Auto financing’s reserve system is misunderstood and maligned by many. Dealers need to do their part to explain why it benefits all parties.
What do you call it when people who know little about an industry insist on telling those who know a lot how the industry should operate?
In the federal government, it is called business as usual, and it’s exactly what is going on with the Consumer Financial Protection Bureau’s efforts to regulate dealer financing.
With alarming frequency, we are seeing stories that the CFPB is intent on taking action to eliminate dealer finance reserve opportunities. CFPB’s enabling legislation exempted franchised dealers and some independent dealers from the agency’s direct regulatory oversight. However, that has not discouraged it.
According to news reports, the CFPB is taking steps to sue some banks over auto loans and what dealer critics like to call “mark ups.” Those critics have long hated the reserve system, in which dealers one or more percentage points to the lender’s interest rate as compensation for arranging customer financing.

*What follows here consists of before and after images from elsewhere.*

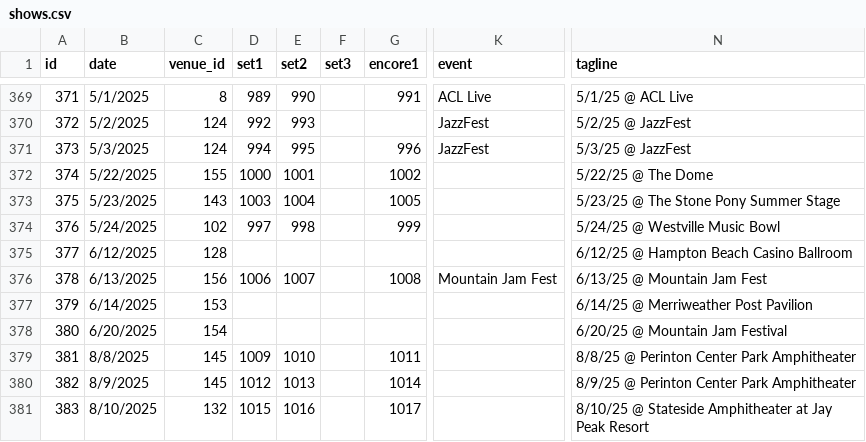
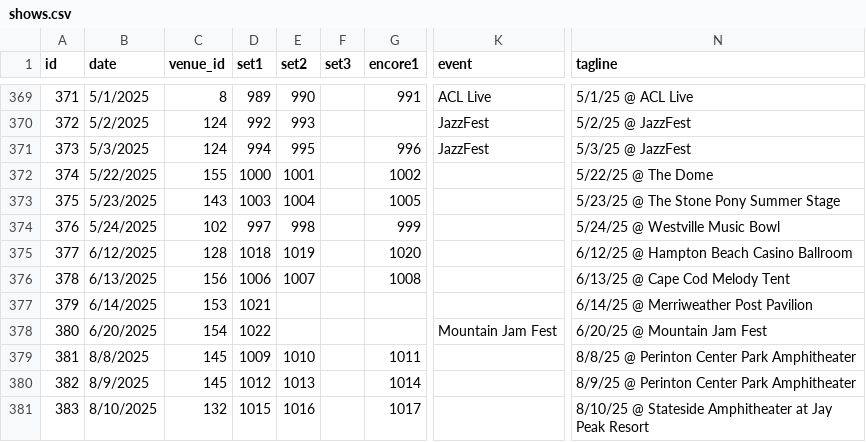
Before and after one commit to alxndr/almost-dead-net, a CSV file: src/data/csv/shows.csv, drawn as a sheet; only a part is shown, gaps mark what is left out; the diff names each change by its address in the sheet, - before the commit and + after, or states it on an @@ line.

Commit message:
data: june 2025 shows

```diff
--- a/src/data/csv/shows.csv
+++ b/src/data/csv/shows.csv
-D375 (set1): (empty)
+D375 (set1): 1018
-E375 (set2): (empty)
+E375 (set2): 1019
-G375 (encore1): (empty)
+G375 (encore1): 1020
-K376 (event): Mountain Jam Fest
+K376 (event): (empty)
-N376 (tagline): 6/13/25 @ Mountain Jam Fest
+N376 (tagline): 6/13/25 @ Cape Cod Melody Tent
-D377 (set1): (empty)
+D377 (set1): 1021
-D378 (set1): (empty)
+D378 (set1): 1022
-K378 (event): (empty)
+K378 (event): Mountain Jam Fest
-N378 (tagline): 6/20/25 @ Mountain Jam Festival
+N378 (tagline): 6/20/25 @ Mountain Jam Fest
```
Also changed, not shown: src/data/csv/sets.csv, src/data/csv/songperformances.csv, 2 other files.
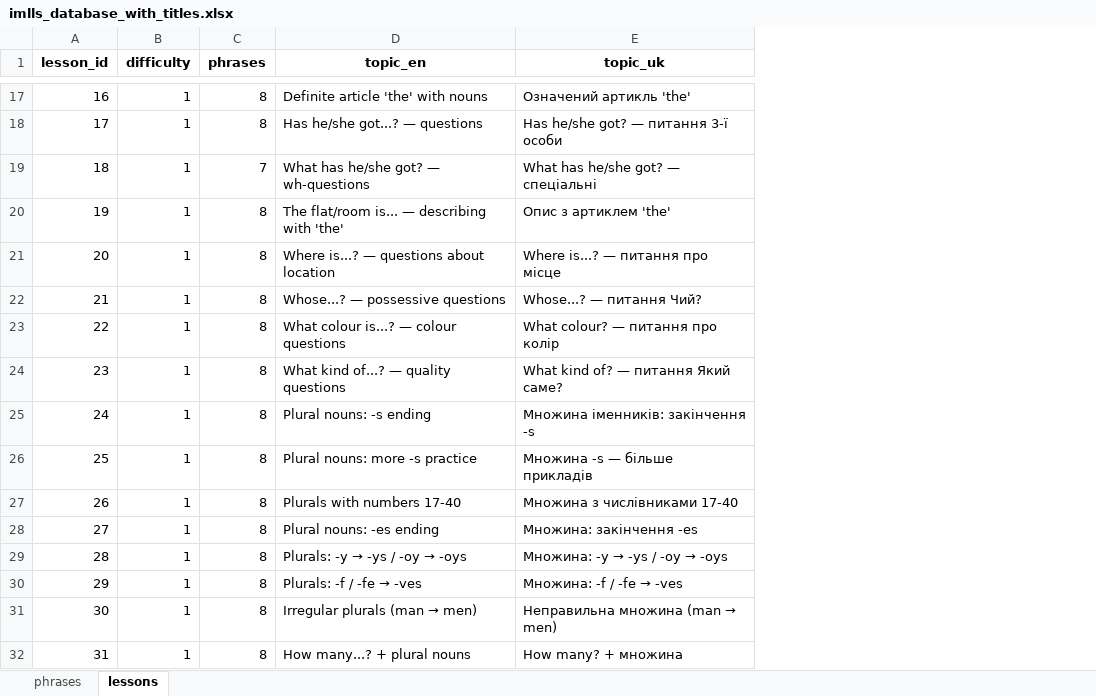
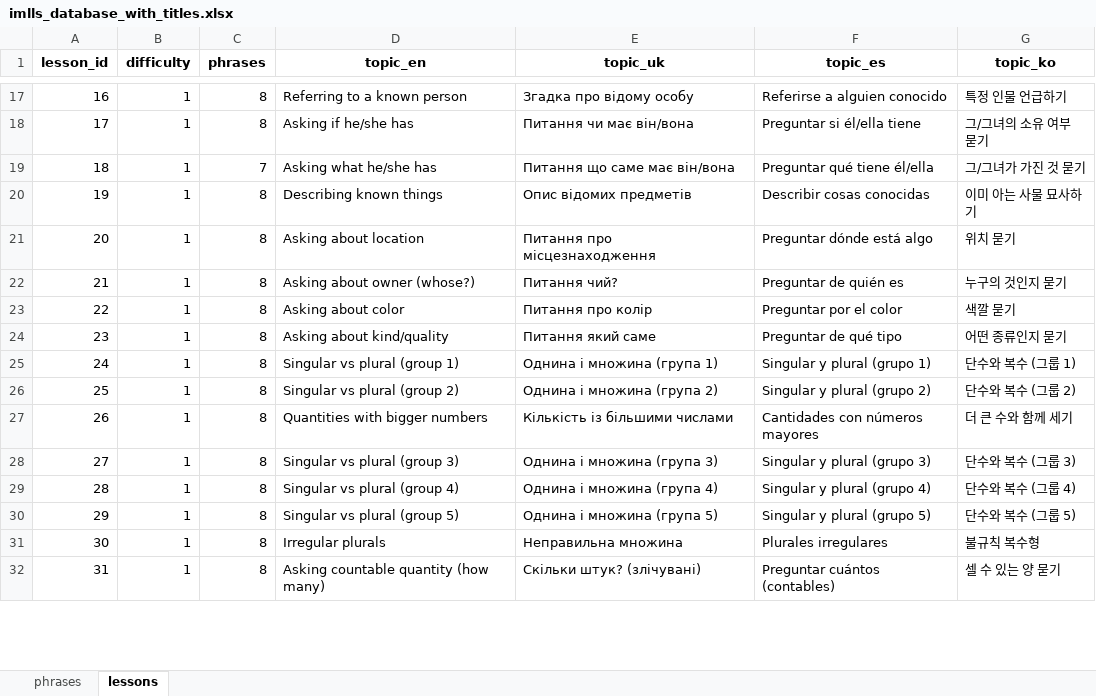
Before and after one commit to Nataliia-Maslova/imlls, an Excel workbook: data/imlls_database_with_titles.xlsx, sheet lessons, drawn as a sheet; only a part is shown, gaps mark what is left out; values as stored, in another font and other column widths than the file's, no borders; the diff covers the shown part only; the diff names each change by its address in the sheet, - before the commit and + after, or states it on an @@ line.

Commit message:
lesson names added

```diff
--- a/data/imlls_database_with_titles.xlsx (sheet lessons)
+++ b/data/imlls_database_with_titles.xlsx (sheet lessons)
+column F (topic_es), rows 17-32: Referirse a alguien conocido | Preguntar si él/ella tiene | Preguntar qué tiene él/ella | Describir cosas conocidas | Preguntar dónde está algo | Preguntar de quién es | Preguntar por el color | Preguntar de qué tipo | Singular y plural (grupo 1) | Singular y plural (grupo 2) | Cantidades con números mayores | Singular y plural (grupo 3) | Singular y plural (grupo 4) | Singular y plural (grupo 5) | Plurales irregulares | Preguntar cuántos (contables)
+column G (topic_ko), rows 17-32: 특정 인물 언급하기 | 그/그녀의 소유 여부 묻기 | 그/그녀가 가진 것 묻기 | 이미 아는 사물 묘사하기 | 위치 묻기 | 누구의 것인지 묻기 | 색깔 묻기 | 어떤 종류인지 묻기 | 단수와 복수 (그룹 1) | 단수와 복수 (그룹 2) | 더 큰 수와 함께 세기 | 단수와 복수 (그룹 3) | 단수와 복수 (그룹 4) | 단수와 복수 (그룹 5) | 불규칙 복수형 | 셀 수 있는 양 묻기
-D17 (topic_en): Definite article 'the' with nouns
+D17 (topic_en): Referring to a known person
-E17 (topic_uk): Означений артикль 'the'
+E17 (topic_uk): Згадка про відому особу
-D18 (topic_en): Has he/she got...? — questions
+D18 (topic_en): Asking if he/she has
-E18 (topic_uk): Has he/she got? — питання 3-ї особи
+E18 (topic_uk): Питання чи має він/вона
-D19 (topic_en): What has he/she got? — wh-questions
+D19 (topic_en): Asking what he/she has
-E19 (topic_uk): What has he/she got? — спеціальні
+E19 (topic_uk): Питання що саме має він/вона
-D20 (topic_en): The flat/room is... — describing with 'the'
+D20 (topic_en): Describing known things
-E20 (topic_uk): Опис з артиклем 'the'
+E20 (topic_uk): Опис відомих предметів
-D21 (topic_en): Where is...? — questions about location
+D21 (topic_en): Asking about location
-E21 (topic_uk): Where is...? — питання про місце
+E21 (topic_uk): Питання про місцезнаходження
-D22 (topic_en): Whose...? — possessive questions
+D22 (topic_en): Asking about owner (whose?)
-E22 (topic_uk): Whose...? — питання Чий?
+E22 (topic_uk): Питання чий?
-D23 (topic_en): What colour is...? — colour questions
+D23 (topic_en): Asking about color
-E23 (topic_uk): What colour? — питання про колір
+E23 (topic_uk): Питання про колір
-D24 (topic_en): What kind of...? — quality questions
+D24 (topic_en): Asking about kind/quality
-E24 (topic_uk): What kind of? — питання Який саме?
+E24 (topic_uk): Питання який саме
-D25 (topic_en): Plural nouns: -s ending
+D25 (topic_en): Singular vs plural (group 1)
-E25 (topic_uk): Множина іменників: закінчення -s
+E25 (topic_uk): Однина і множина (група 1)
-D26 (topic_en): Plural nouns: more -s practice
+D26 (topic_en): Singular vs plural (group 2)
-E26 (topic_uk): Множина -s — більше прикладів
+E26 (topic_uk): Однина і множина (група 2)
-D27 (topic_en): Plurals with numbers 17-40
+D27 (topic_en): Quantities with bigger numbers
-E27 (topic_uk): Множина з числівниками 17-40
+E27 (topic_uk): Кількість із більшими числами
-D28 (topic_en): Plural nouns: -es ending
+D28 (topic_en): Singular vs plural (group 3)
-E28 (topic_uk): Множина: закінчення -es
+E28 (topic_uk): Однина і множина (група 3)
@@ D29 (topic_en): Plurals: -y → -ys / -oy → -oys → Singular vs plural (group 4) @@
@@ E29 (topic_uk): Множина: -y → -ys / -oy → -oys → Однина і множина (група 4) @@
@@ D30 (topic_en): Plurals: -f / -fe → -ves → Singular vs plural (group 5) @@
@@ E30 (topic_uk): Множина: -f / -fe → -ves → Однина і множина (група 5) @@
@@ D31 (topic_en): Irregular plurals (man → men) → Irregular plurals @@
@@ E31 (topic_uk): Неправильна множина (man → men) → Неправильна множина @@
-D32 (topic_en): How many...? + plural nouns
+D32 (topic_en): Asking countable quantity (how many)
-E32 (topic_uk): How many? + множина
+E32 (topic_uk): Скільки штук? (злічувані)
```
Also changed, not shown: 307 edited cells elsewhere in this sheet, sheet phrases, 1 other file.
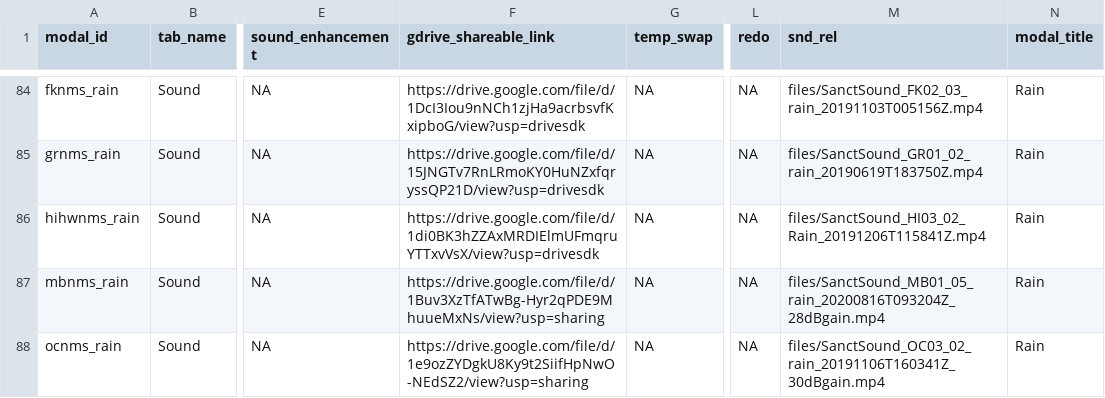
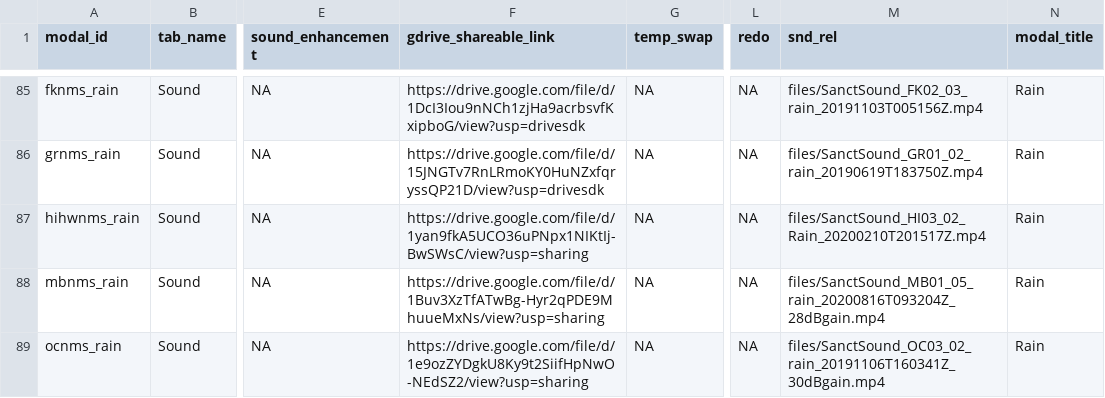
Before and after one commit to noaa-onms/sanctsound, a CSV file: draft/data/sounds.csv, drawn as a sheet; only a part is shown, gaps mark what is left out; addresses are those after the commit; the diff covers the shown part only; the diff names each change by its address in the sheet, - before the commit and + after, or states it on an @@ line.

```diff
--- a/draft/data/sounds.csv
+++ b/draft/data/sounds.csv
-F87 (gdrive_shareable_link): https://drive.google.com/file/d/1di0BK3hZZAxMRDIElmUFmqruYTTxvVsX/view?usp=drivesdk
+F87 (gdrive_shareable_link): https://drive.google.com/file/d/1yan9fkA5UCO36uPNpx1NIKtIj-BwSWsC/view?usp=sharing
-M87 (snd_rel): files/SanctSound_HI03_02_Rain_20191206T115841Z.mp4
+M87 (snd_rel): files/SanctSound_HI03_02_Rain_20200210T201517Z.mp4
```
Also changed, not shown: 1 added row and 10 edited cells elsewhere in this file, 29 other files.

Critics argue finance reserves are the same as yield-spread premiums for brokers who sold home mortgages, a practice that is widely blamed for the financial crisis.
That is a false comparison since brokers walked away after placing the home mortgages, while finance reserves are created as a result of financing a customer’s purchase of a vehicle from a dealer who remains involved and dedicated to solve problems that may arise.
Nevertheless, because of years of negative publicity about “mark ups,” vehicle financing with reserves has gotten a bad rap by many who do not or choose to not understand the process.
CFPB attorneys and their anti-dealer allies apparently want to determine what dealers may make on the sale of financing. They also apparently believe that embroiling a few finance sources in expensive litigation and bad publicity with charges of lending discrimination is the road to that destination.
Proponents of these lawsuits apparently hope for what lawyers call an “in terrorem effect.” Sue a few banks, and this will scare other lenders into demanding that dealers accept flat fees for financing.
Unfortunately, no one truly understands the fallout of eliminating the tried and true reserve system and replacing it with a flat-fee system. The result is likely to be negative for vehicle sales as finance and insurance personnel will have less incentive to help buyers find the right financing alternative and to fight to get tough deals done.
So what does this mean to dealers?
Let your finance sources know of your preference for the present reserve system. Make sure they know you do business with them because you can be adequately compensated through reserves for the work you do creating accounts for them.
Understand the importance of the present system. There is a widespread misunderstanding of how the reserve system works. It benefits vehicle buyers and finance sources.
It works for consumers because it provides adequate compensation to F&I professionals to provide information on the best options, to help buyers understand the options, to package transactions so that they can be adequately considered by finance sources, and to fight when necessary for financing approval for customers.
It works for finance sources because dealers create accounts with no infrastructure costs. Dealers should be properly compensated for their work.
Adopt strict policies for F&I personnel to avoid charges of discrimination in rates. There are several ways to do this, such as rate sheets depending on credit tiers or pre-set reserve targets across credit tiers. Deviations from that for non-discriminatory reasons such as the need to meet competition should be permitted. Notes on the reasons for deviation should be kept in every deal.
If you are asked to help, do it. It is easy for those unfamiliar with the car business to condemn the present system as a dealer money grab. It requires hard work (and more important an open mind) for someone not conversant in industry matters to take the time to understand why the system works for everyone – buyers, dealers, and finance sources.
Regulators, political leaders, and media opinion shapers should understand the benefits of the present system. If you are ever asked to assist in explaining the benefits, make the time to do it. It is important for your business.
Michael Charapp is a lawyer who represents auto dealers. Based in McLean, VA, he is at 703 564-0220 and firstname.lastname@example.org.